● AIM OF THE EXERCISE:
Whenever a line in the records below contains "SignUp", pick it out.

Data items

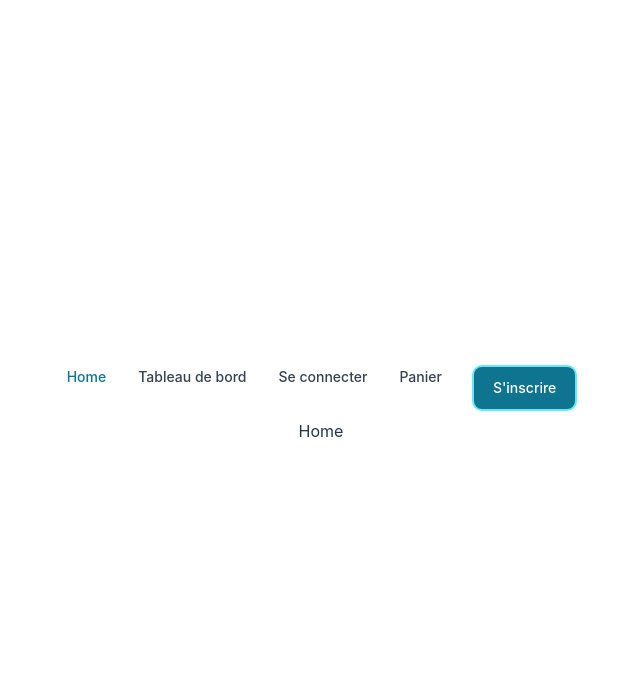
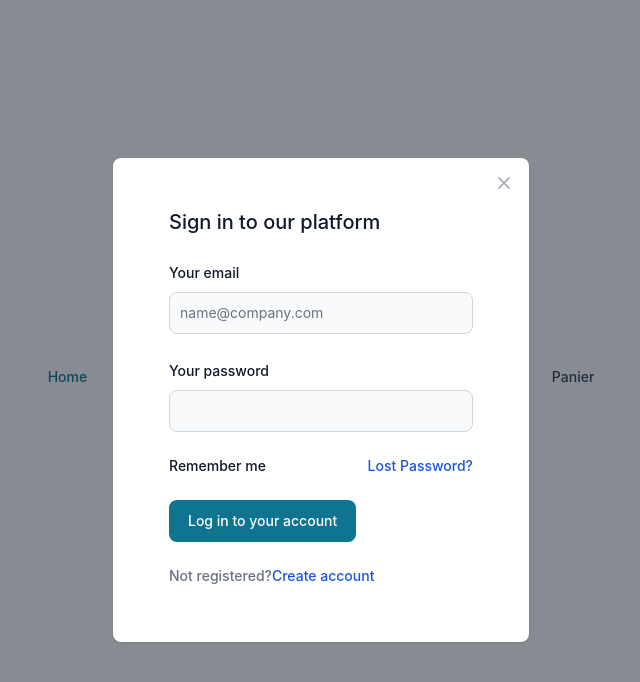
Before and after one commit to LouisMaupas/ecom, a React (Vite) app: page / in a window 1280 px wide. Both pictures are taken after a click on the button "S'inscrire". Shown: the top 682 px of the page, without its empty margins (319-959 px from the left). Built offline with nearby package versions, Linux system fonts and the light colour scheme.

Commit message:
feat: wip sign in/up

```diff
--- a/src/components/Header/Header.jsx
+++ b/src/components/Header/Header.jsx
@@ -1,4 +1,6 @@
 import {Navbar, Button} from "flowbite-react";
+import Login from "../forms/Login/Login";
+import SignUp from "../forms/SignUp/SignUp";
 
 const Header = () => {
     return (
@@ -18,15 +20,8 @@ const Header = () => {
                     <Navbar.Link href="/login">
                         Tableau de bord
                     </Navbar.Link>
-                    <div className="flex md:order-2">
-                        <Button>
-                            S'inscrire
-                        </Button>
-                        <Navbar.Toggle />
-                    </div>
-                    <Navbar.Link href="/login">
-                        Se connecter
-                    </Navbar.Link>
+                        <SignUp/>
+                    <Login/>
                     <Navbar.Link href="/cart">
                         Panier
                     </Navbar.Link>
--- a/src/components/forms/Login/Login.tsx
+++ b/src/components/forms/Login/Login.tsx
@@ -3,26 +3,22 @@ import {Button, Label, TextInput, Modal} from "flowbite-react"
 
 function Login() {
 
-    const onClick = () => {
-        console.log("Clicked open")
-    }
+    const [showModal, setShowModal] = React.useState(false);
 
-    const onClose = () => {
-        console.log("Clicked close")
-    }
 
+    // @ts-ignore
     return (
         <React.Fragment>
-            <Button onClick={onClick}>
-                Toggle modal
+            <Button onClick={() => setShowModal(true)}>
+                Se connecter
             </Button>
             <Modal
-                show={false}
+                show={showModal}
                 size="md"
                 popup={true}
-                onClose={onClose}
+                onClose={() => setShowModal(false)}
             >
-                <Modal.Header />
+                <Modal.Header/>
                 <Modal.Body>
                     <div className="space-y-6 px-6 pb-4 sm:pb-6 lg:px-8 xl:pb-8">
                         <h3 className="text-xl font-medium text-gray-900 dark:text-white">
--- a/src/components/forms/SignUp/SignUp.tsx
+++ b/src/components/forms/SignUp/SignUp.tsx
@@ -1,27 +1,23 @@
 import React from "react"
 import {Button, Label, TextInput, Modal} from "flowbite-react"
+import Login from "../Login/Login"
 
 function SignUp() {
 
-    const onClick = () => {
-        console.log("Clicked open")
-    }
+    const [showModal, setShowModal] = React.useState(false);
 
-    const onClose = () => {
-        console.log("Clicked close")
-    }
 
     // @ts-ignore
     return (
         <React.Fragment>
-            <Button onClick={onClick}>
-                Toggle modal
+            <Button onClick={() => setShowModal(true)}>
+                S'inscrire
             </Button>
             <Modal
-                show={false}
+                show={showModal}
                 size="md"
                 popup={true}
-                onClose={onClose}
+                onClose={() => setShowModal(false)}
             >
                 <Modal.Header/>
                 <Modal.Body>
```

● ANSWER BOX:
+import SignUp from "../forms/SignUp/SignUp";
+                        <SignUp/>
--- a/src/components/forms/SignUp/SignUp.tsx
+++ b/src/components/forms/SignUp/SignUp.tsx
 function SignUp() {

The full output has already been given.